Exercise instructions — Each line with the string "gaps" is to be copied from the records below.

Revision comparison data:
※
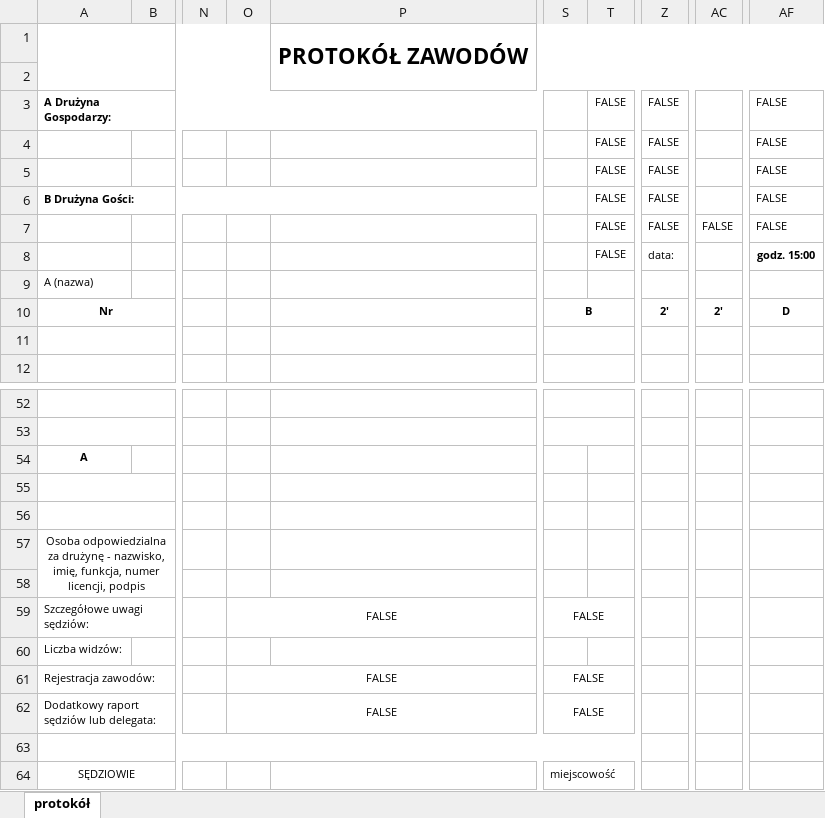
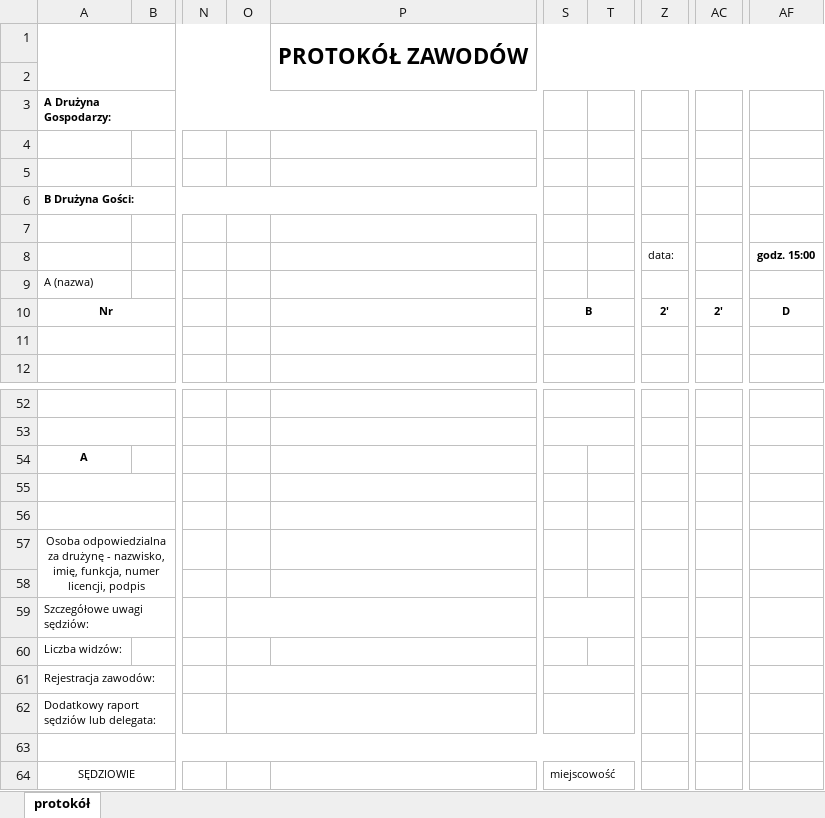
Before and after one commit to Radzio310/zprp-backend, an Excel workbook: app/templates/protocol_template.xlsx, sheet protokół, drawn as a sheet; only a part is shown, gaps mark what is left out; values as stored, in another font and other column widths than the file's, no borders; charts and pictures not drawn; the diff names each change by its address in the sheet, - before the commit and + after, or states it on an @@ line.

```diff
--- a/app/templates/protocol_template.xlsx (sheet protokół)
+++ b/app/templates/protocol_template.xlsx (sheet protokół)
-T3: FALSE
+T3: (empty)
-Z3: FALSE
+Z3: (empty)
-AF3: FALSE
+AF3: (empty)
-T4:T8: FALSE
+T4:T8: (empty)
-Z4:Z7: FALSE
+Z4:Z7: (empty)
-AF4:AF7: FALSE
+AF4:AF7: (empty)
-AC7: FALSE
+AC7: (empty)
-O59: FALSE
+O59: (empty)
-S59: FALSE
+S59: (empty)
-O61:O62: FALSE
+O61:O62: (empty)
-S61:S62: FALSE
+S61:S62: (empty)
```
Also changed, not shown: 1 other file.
※
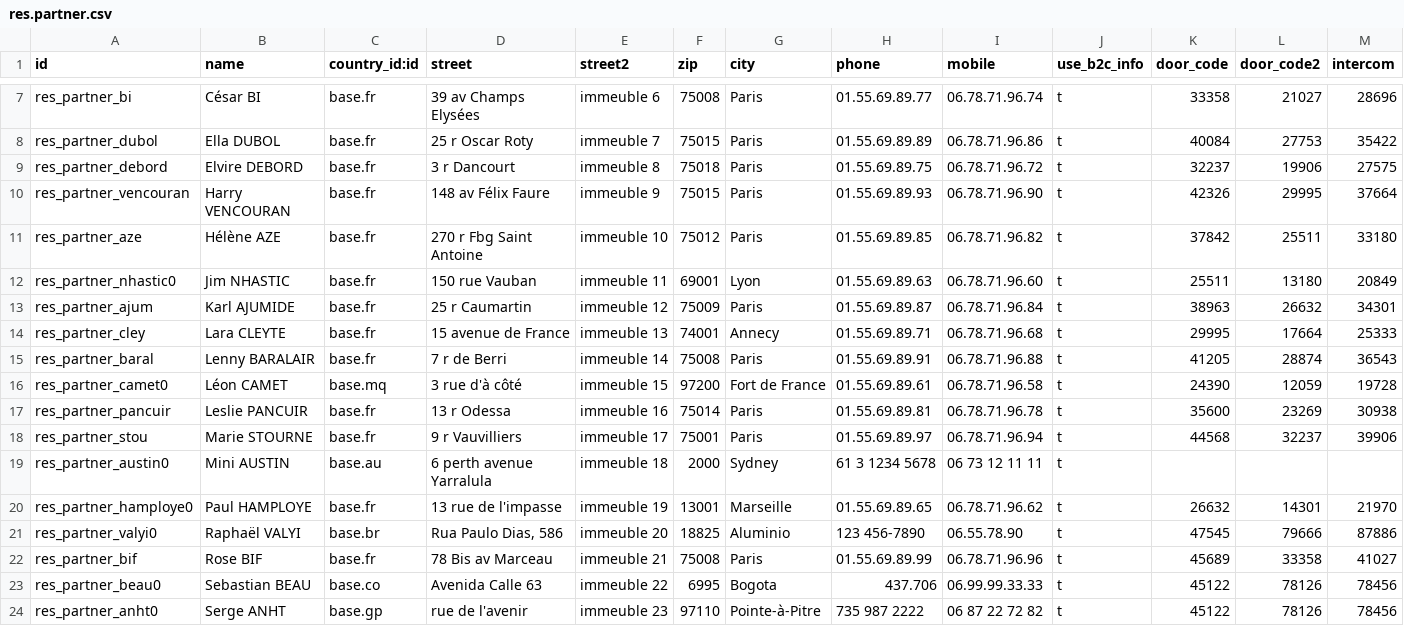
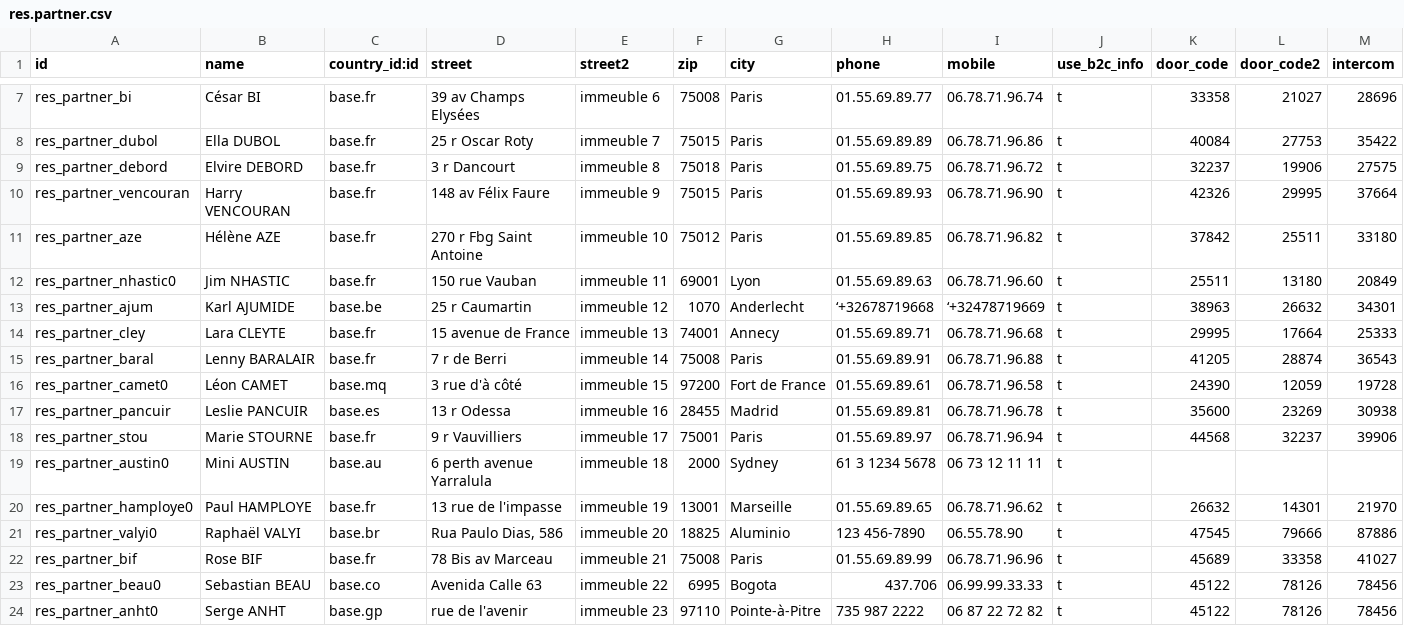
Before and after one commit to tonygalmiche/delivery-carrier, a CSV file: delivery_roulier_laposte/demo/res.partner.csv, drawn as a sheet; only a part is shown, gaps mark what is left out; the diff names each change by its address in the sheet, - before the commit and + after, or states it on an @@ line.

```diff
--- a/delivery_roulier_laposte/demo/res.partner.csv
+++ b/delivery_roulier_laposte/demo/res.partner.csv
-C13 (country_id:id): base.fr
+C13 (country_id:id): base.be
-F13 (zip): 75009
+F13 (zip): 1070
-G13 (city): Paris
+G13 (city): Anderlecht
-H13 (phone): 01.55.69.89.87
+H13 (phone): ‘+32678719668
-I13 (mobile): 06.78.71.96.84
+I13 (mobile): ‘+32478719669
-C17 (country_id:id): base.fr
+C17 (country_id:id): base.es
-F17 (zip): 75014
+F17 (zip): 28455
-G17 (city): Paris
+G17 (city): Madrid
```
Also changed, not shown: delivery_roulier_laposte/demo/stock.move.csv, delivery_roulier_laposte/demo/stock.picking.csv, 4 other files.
※
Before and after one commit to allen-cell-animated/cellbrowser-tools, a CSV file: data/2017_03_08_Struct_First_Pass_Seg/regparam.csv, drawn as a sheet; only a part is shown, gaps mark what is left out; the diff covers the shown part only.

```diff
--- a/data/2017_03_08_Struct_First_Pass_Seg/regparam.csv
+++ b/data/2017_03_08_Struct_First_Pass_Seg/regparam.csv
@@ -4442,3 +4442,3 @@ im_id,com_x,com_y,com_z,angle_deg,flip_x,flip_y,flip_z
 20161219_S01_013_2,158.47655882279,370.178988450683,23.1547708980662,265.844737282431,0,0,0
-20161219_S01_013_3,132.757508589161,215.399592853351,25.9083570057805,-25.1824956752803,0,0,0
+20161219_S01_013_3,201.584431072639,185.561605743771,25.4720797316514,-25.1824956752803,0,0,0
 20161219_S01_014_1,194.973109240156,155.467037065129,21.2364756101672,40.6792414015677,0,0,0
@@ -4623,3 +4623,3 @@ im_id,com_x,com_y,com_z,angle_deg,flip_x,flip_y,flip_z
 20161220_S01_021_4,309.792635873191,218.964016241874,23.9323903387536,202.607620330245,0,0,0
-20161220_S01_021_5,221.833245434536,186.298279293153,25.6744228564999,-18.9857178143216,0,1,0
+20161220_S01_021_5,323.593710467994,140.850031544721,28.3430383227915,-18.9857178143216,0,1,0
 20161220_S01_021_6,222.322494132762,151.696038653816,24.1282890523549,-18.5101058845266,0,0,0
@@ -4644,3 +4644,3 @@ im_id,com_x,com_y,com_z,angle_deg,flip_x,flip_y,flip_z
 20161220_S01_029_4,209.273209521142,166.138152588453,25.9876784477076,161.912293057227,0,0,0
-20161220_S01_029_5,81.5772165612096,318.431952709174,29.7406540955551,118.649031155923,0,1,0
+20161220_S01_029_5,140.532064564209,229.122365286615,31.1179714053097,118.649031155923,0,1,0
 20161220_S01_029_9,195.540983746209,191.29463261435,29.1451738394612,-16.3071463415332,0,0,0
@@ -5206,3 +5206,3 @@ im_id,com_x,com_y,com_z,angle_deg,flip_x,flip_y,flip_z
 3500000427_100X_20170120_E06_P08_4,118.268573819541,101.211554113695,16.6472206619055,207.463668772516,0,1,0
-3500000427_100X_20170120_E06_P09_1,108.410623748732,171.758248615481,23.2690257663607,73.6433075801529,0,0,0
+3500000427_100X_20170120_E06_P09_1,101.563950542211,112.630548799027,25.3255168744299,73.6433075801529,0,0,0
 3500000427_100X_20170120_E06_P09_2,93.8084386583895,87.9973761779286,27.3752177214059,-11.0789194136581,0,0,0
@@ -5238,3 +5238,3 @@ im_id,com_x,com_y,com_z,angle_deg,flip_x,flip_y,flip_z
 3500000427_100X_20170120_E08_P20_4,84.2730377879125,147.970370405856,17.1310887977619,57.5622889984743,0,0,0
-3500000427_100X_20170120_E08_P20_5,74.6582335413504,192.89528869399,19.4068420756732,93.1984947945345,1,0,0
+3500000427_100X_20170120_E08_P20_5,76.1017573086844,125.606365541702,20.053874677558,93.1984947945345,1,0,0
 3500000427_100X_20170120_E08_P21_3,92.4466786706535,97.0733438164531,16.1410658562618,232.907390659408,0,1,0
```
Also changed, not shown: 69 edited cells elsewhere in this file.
※
Solution to this task —
Before and after one commit to Radzio310/zprp-backend, an Excel workbook: app/templates/protocol_template.xlsx, sheet protokół, drawn as a sheet; only a part is shown, gaps mark what is left out; values as stored, in another font and other column widths than the file's, no borders; charts and pictures not drawn; the diff names each change by its address in the sheet, - before the commit and + after, or states it on an @@ line.
Before and after one commit to tonygalmiche/delivery-carrier, a CSV file: delivery_roulier_laposte/demo/res.partner.csv, drawn as a sheet; only a part is shown, gaps mark what is left out; the diff names each change by its address in the sheet, - before the commit and + after, or states it on an @@ line.
Before and after one commit to allen-cell-animated/cellbrowser-tools, a CSV file: data/2017_03_08_Struct_First_Pass_Seg/regparam.csv, drawn as a sheet; only a part is shown, gaps mark what is left out; the diff covers the shown part only.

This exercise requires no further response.